Degree Type


Degree Name

Doctor of Philosophy (PhD)



First Advisor

Dr. James Alm

Second Advisor

Dr. Donald J. Bruce

Third Advisor

Dr. Shiferaw Gurmu

Fourth Advisor

Dr. Neven T. Valev


The theoretical debate over the effect of dividend taxation on corporate decisions is long-running and unsettled, and was central to the debate and passage of the Jobs and Growth Tax Relief Reconciliation Act of 2003 (JGTRRA). It is a critical issue again as the expiration of JGTRRA tax rates looms at the end of 2012.

This dissertation proposes an enhanced “old view” theoretical model of dividend taxation, using endogenous discounting methodology to relate dividend policy, taxes, and investment. In addition to the standard old view condition for optimal investment, an Euler equation for optimal dividend policy is derived. Optimal dividends and investment are both shown to vary negatively with dividend tax rates, ceteris paribus.

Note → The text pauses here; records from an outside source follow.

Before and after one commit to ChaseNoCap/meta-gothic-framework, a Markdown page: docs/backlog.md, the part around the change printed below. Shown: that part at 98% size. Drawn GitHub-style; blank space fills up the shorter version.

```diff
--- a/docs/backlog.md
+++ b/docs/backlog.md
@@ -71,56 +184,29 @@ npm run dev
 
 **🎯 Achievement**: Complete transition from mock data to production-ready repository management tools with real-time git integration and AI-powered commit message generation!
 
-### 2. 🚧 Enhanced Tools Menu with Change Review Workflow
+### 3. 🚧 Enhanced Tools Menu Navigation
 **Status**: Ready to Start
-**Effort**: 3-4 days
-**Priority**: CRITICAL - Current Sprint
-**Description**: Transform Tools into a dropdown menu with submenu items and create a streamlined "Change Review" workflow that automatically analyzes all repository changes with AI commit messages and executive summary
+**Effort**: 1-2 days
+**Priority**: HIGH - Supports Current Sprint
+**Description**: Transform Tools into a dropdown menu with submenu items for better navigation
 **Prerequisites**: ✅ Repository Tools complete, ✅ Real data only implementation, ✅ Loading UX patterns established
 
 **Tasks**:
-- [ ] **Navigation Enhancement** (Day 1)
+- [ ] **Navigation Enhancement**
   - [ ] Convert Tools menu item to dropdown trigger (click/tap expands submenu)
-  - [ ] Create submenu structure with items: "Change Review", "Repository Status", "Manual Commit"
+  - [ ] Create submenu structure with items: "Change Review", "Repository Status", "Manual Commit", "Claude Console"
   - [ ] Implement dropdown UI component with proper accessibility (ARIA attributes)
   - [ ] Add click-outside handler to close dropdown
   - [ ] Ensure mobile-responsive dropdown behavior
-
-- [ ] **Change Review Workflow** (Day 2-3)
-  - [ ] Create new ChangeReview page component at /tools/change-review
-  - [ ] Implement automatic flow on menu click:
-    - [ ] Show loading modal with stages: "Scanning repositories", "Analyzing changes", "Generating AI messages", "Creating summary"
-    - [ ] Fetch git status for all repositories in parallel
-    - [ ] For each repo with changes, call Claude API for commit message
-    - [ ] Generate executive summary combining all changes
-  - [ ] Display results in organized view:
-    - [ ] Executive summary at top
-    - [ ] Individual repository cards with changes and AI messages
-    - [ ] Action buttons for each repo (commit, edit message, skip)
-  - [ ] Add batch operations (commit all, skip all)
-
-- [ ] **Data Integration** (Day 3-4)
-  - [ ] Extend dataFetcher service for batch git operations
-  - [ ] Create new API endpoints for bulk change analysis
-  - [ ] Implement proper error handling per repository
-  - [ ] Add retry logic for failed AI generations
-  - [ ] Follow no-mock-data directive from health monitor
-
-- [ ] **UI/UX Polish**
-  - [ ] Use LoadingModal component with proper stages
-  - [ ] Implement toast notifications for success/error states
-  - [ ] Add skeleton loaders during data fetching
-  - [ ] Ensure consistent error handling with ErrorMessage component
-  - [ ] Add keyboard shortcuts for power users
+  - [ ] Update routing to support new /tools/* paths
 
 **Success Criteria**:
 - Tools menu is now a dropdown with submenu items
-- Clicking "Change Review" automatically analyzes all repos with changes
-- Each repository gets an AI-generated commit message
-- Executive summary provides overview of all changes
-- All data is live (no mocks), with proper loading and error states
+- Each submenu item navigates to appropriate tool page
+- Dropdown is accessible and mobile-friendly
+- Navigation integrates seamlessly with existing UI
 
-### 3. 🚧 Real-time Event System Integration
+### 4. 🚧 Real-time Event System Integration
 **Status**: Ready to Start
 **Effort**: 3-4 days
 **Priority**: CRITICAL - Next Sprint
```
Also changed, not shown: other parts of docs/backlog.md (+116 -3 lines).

Predictions from theory are tested using a pooled panel of U.S. firms over 1994-2009, and existing empirical studies of the effects of dividend tax changes on firm decisions are improved upon by use of a Tobit corner solution model to address the “excess zeroes” problem of large numbers of non-dividend paying firms and by controlling for endogenous firm investment. Results are consistent with old view predictions of a positive effect of dividend tax cuts on both payouts and investment, suggesting that the expiration of JGTRRA could be expected to reduce payouts and investment. Estimates of the effects of JGTRRA on dividend payouts relative to assets are statistically significant and large compared to average payouts since 1994, and estimates of the effect on firm investment suggest an increase of about 5-6 percent from pre-JGTRRA levels, ceteris paribus.